Exercise -
Repeat all the data that appears below, keeping it exact.

──────── Records

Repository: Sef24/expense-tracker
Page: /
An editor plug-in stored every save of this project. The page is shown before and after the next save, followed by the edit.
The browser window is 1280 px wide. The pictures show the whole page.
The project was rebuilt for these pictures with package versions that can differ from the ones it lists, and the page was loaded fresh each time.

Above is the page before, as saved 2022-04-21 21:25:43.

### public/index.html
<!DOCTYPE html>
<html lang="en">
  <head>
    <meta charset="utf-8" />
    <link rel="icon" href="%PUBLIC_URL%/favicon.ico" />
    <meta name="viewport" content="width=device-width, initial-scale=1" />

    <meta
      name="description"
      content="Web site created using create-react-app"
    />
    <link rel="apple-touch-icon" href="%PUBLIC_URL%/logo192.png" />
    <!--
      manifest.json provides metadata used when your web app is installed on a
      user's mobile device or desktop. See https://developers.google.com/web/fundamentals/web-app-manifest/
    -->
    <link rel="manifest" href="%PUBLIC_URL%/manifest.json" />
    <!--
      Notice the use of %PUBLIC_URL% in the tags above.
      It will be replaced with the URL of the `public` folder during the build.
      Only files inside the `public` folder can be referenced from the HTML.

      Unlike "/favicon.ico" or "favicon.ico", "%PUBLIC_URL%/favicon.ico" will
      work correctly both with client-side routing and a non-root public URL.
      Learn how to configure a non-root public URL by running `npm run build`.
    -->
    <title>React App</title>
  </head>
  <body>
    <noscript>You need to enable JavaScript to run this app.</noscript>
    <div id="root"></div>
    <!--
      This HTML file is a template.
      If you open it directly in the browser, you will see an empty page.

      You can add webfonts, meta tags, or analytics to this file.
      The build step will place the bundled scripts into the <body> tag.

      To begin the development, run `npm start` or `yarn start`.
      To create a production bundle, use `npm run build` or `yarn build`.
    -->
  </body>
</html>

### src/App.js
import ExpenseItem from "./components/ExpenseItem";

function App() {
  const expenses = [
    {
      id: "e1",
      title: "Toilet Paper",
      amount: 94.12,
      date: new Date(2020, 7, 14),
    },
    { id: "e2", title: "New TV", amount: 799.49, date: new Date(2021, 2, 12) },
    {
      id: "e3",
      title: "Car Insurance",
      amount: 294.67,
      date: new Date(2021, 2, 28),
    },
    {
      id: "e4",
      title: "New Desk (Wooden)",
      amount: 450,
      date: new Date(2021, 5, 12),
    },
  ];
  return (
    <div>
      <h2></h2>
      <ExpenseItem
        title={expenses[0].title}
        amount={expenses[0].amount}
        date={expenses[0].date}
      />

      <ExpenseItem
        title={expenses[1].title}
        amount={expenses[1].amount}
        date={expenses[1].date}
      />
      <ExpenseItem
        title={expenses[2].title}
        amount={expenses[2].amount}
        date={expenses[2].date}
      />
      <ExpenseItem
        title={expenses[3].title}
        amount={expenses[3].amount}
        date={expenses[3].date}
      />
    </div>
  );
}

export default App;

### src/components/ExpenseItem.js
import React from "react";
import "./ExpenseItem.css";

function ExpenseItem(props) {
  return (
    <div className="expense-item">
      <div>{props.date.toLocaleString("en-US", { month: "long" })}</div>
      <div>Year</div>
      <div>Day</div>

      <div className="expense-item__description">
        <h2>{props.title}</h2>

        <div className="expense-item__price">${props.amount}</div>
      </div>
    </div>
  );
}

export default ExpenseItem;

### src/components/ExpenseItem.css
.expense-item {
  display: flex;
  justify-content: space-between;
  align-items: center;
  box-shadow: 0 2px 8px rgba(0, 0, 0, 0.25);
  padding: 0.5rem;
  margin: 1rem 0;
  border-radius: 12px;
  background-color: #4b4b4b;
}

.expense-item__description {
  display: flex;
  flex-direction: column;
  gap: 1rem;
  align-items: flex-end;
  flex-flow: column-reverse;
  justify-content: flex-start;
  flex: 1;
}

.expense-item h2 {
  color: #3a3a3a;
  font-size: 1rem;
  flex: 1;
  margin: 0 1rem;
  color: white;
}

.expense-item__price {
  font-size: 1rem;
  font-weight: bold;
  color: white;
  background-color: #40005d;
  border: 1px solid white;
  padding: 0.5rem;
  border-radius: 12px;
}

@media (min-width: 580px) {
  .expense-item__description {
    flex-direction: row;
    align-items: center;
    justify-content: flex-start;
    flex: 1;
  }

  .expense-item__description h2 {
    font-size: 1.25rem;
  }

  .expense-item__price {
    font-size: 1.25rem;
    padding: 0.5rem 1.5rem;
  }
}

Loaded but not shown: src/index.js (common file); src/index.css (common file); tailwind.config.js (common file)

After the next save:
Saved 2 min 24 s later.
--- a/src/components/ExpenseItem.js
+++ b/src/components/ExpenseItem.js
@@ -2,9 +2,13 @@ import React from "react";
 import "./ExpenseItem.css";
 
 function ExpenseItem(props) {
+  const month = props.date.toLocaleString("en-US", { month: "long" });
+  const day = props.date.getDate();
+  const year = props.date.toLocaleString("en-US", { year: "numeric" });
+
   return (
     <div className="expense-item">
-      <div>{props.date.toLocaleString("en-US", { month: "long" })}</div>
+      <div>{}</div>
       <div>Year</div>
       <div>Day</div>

────────────────

Task answer -
Repository: Sef24/expense-tracker
Page: /
An editor plug-in stored every save of this project. The page is shown before and after the next save, followed by the edit.
The browser window is 1280 px wide. The pictures show the whole page.
The project was rebuilt for these pictures with package versions that can differ from the ones it lists, and the page was loaded fresh each time.

Above is the page before, as saved 2022-04-21 21:25:43.

### public/index.html
<!DOCTYPE html>
<html lang="en">
  <head>
    <meta charset="utf-8" />
    <link rel="icon" href="%PUBLIC_URL%/favicon.ico" />
    <meta name="viewport" content="width=device-width, initial-scale=1" />

    <meta
      name="description"
      content="Web site created using create-react-app"
    />
    <link rel="apple-touch-icon" href="%PUBLIC_URL%/logo192.png" />
    <!--
      manifest.json provides metadata used when your web app is installed on a
      user's mobile device or desktop. See https://developers.google.com/web/fundamentals/web-app-manifest/
    -->
    <link rel="manifest" href="%PUBLIC_URL%/manifest.json" />
    <!--
      Notice the use of %PUBLIC_URL% in the tags above.
      It will be replaced with the URL of the `public` folder during the build.
      Only files inside the `public` folder can be referenced from the HTML.

      Unlike "/favicon.ico" or "favicon.ico", "%PUBLIC_URL%/favicon.ico" will
      work correctly both with client-side routing and a non-root public URL.
      Learn how to configure a non-root public URL by running `npm run build`.
    -->
    <title>React App</title>
  </head>
  <body>
    <noscript>You need to enable JavaScript to run this app.</noscript>
    <div id="root"></div>
    <!--
      This HTML file is a template.
      If you open it directly in the browser, you will see an empty page.

      You can add webfonts, meta tags, or analytics to this file.
      The build step will place the bundled scripts into the <body> tag.

      To begin the development, run `npm start` or `yarn start`.
      To create a production bundle, use `npm run build` or `yarn build`.
    -->
  </body>
</html>

### src/App.js
import ExpenseItem from "./components/ExpenseItem";

function App() {
  const expenses = [
    {
      id: "e1",
      title: "Toilet Paper",
      amount: 94.12,
      date: new Date(2020, 7, 14),
    },
    { id: "e2", title: "New TV", amount: 799.49, date: new Date(2021, 2, 12) },
    {
      id: "e3",
      title: "Car Insurance",
      amount: 294.67,
      date: new Date(2021, 2, 28),
    },
    {
      id: "e4",
      title: "New Desk (Wooden)",
      amount: 450,
      date: new Date(2021, 5, 12),
    },
  ];
  return (
    <div>
      <h2></h2>
      <ExpenseItem
        title={expenses[0].title}
        amount={expenses[0].amount}
        date={expenses[0].date}
      />

      <ExpenseItem
        title={expenses[1].title}
        amount={expenses[1].amount}
        date={expenses[1].date}
      />
      <ExpenseItem
        title={expenses[2].title}
        amount={expenses[2].amount}
        date={expenses[2].date}
      />
      <ExpenseItem
        title={expenses[3].title}
        amount={expenses[3].amount}
        date={expenses[3].date}
      />
    </div>
  );
}

export default App;

### src/components/ExpenseItem.js
import React from "react";
import "./ExpenseItem.css";

function ExpenseItem(props) {
  return (
    <div className="expense-item">
      <div>{props.date.toLocaleString("en-US", { month: "long" })}</div>
      <div>Year</div>
      <div>Day</div>

      <div className="expense-item__description">
        <h2>{props.title}</h2>

        <div className="expense-item__price">${props.amount}</div>
      </div>
    </div>
  );
}

export default ExpenseItem;

### src/components/ExpenseItem.css
.expense-item {
  display: flex;
  justify-content: space-between;
  align-items: center;
  box-shadow: 0 2px 8px rgba(0, 0, 0, 0.25);
  padding: 0.5rem;
  margin: 1rem 0;
  border-radius: 12px;
  background-color: #4b4b4b;
}

.expense-item__description {
  display: flex;
  flex-direction: column;
  gap: 1rem;
  align-items: flex-end;
  flex-flow: column-reverse;
  justify-content: flex-start;
  flex: 1;
}

.expense-item h2 {
  color: #3a3a3a;
  font-size: 1rem;
  flex: 1;
  margin: 0 1rem;
  color: white;
}

.expense-item__price {
  font-size: 1rem;
  font-weight: bold;
  color: white;
  background-color: #40005d;
  border: 1px solid white;
  padding: 0.5rem;
  border-radius: 12px;
}

@media (min-width: 580px) {
  .expense-item__description {
    flex-direction: row;
    align-items: center;
    justify-content: flex-start;
    flex: 1;
  }

  .expense-item__description h2 {
    font-size: 1.25rem;
  }

  .expense-item__price {
    font-size: 1.25rem;
    padding: 0.5rem 1.5rem;
  }
}

Loaded but not shown: src/index.js (common file); src/index.css (common file); tailwind.config.js (common file)

After the next save:
Saved 2 min 24 s later.
--- a/src/components/ExpenseItem.js
+++ b/src/components/ExpenseItem.js
@@ -2,9 +2,13 @@ import React from "react";
 import "./ExpenseItem.css";
 
 function ExpenseItem(props) {
+  const month = props.date.toLocaleString("en-US", { month: "long" });
+  const day = props.date.getDate();
+  const year = props.date.toLocaleString("en-US", { year: "numeric" });
+
   return (
     <div className="expense-item">
-      <div>{props.date.toLocaleString("en-US", { month: "long" })}</div>
+      <div>{}</div>
       <div>Year</div>
       <div>Day</div>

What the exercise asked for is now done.